[[ Recorded data, beginning ]]
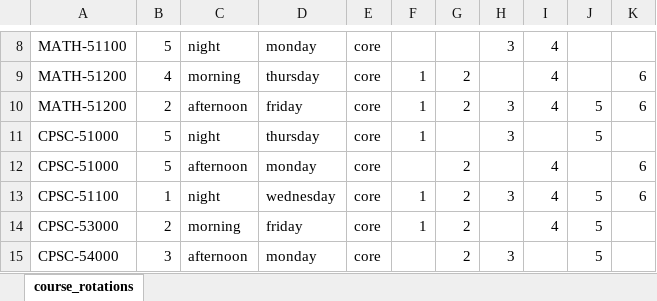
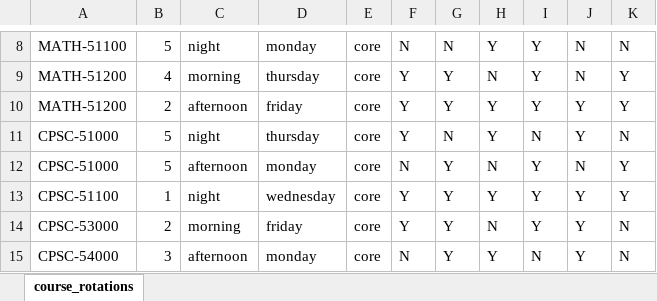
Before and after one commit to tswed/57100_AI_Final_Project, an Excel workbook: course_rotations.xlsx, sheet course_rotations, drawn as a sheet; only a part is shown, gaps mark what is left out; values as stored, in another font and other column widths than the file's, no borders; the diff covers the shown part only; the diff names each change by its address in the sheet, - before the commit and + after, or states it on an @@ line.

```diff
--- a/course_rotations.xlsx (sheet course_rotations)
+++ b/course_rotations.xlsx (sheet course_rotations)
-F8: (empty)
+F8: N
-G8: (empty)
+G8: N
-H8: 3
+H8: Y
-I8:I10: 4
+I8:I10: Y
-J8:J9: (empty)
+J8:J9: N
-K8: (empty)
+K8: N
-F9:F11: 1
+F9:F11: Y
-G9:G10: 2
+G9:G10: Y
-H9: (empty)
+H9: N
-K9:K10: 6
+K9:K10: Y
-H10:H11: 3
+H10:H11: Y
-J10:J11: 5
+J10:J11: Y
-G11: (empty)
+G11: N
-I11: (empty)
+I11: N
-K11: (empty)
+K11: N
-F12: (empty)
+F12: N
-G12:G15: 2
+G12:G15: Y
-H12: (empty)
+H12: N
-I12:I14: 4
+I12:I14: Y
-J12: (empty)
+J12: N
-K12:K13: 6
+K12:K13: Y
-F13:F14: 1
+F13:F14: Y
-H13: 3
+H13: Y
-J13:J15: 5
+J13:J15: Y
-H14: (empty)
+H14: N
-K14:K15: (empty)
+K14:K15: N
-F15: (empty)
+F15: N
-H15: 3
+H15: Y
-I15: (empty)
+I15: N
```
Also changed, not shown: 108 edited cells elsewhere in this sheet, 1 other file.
[[ Recorded data, end ]]
[[ Recorded data, beginning ]]
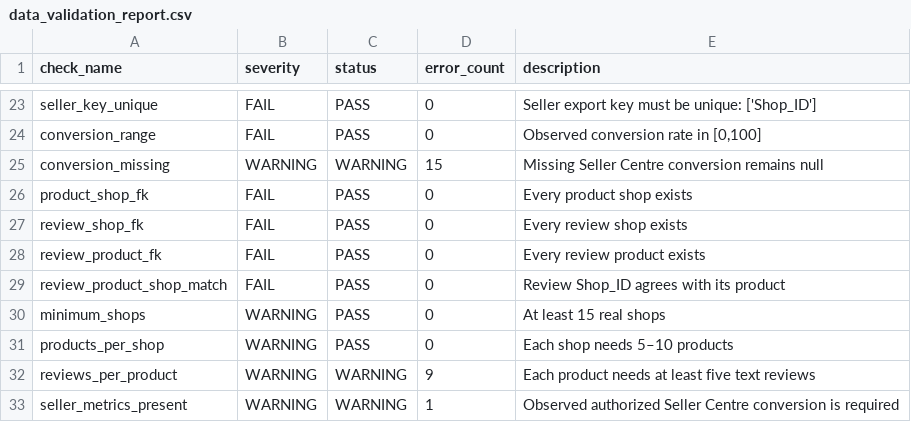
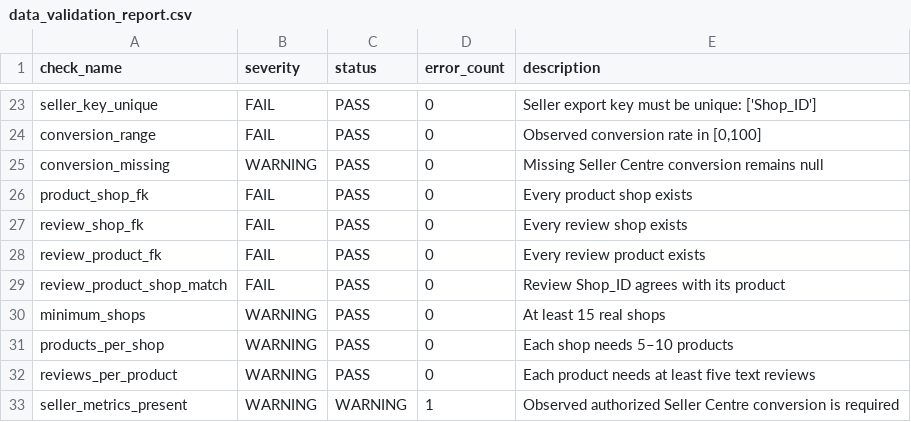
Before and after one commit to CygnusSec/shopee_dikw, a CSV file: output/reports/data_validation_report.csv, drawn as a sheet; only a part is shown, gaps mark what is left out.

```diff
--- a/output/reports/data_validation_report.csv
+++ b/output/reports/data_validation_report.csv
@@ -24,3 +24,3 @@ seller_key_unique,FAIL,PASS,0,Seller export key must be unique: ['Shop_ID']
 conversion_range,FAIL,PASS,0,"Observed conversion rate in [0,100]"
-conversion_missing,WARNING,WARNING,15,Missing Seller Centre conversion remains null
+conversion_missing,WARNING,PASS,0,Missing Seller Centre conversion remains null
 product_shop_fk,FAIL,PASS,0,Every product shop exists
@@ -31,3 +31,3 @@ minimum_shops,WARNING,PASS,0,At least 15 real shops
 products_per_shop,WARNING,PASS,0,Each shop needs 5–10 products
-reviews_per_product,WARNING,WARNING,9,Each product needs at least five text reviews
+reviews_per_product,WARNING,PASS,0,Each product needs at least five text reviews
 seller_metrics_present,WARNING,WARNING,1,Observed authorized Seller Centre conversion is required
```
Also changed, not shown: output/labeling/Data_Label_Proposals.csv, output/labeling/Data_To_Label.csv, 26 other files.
[[ Recorded data, end ]]
● **What you have to do**:
In these entries, please give the number of lines holding the string "output" and nothing more.

● **Final answer**:
4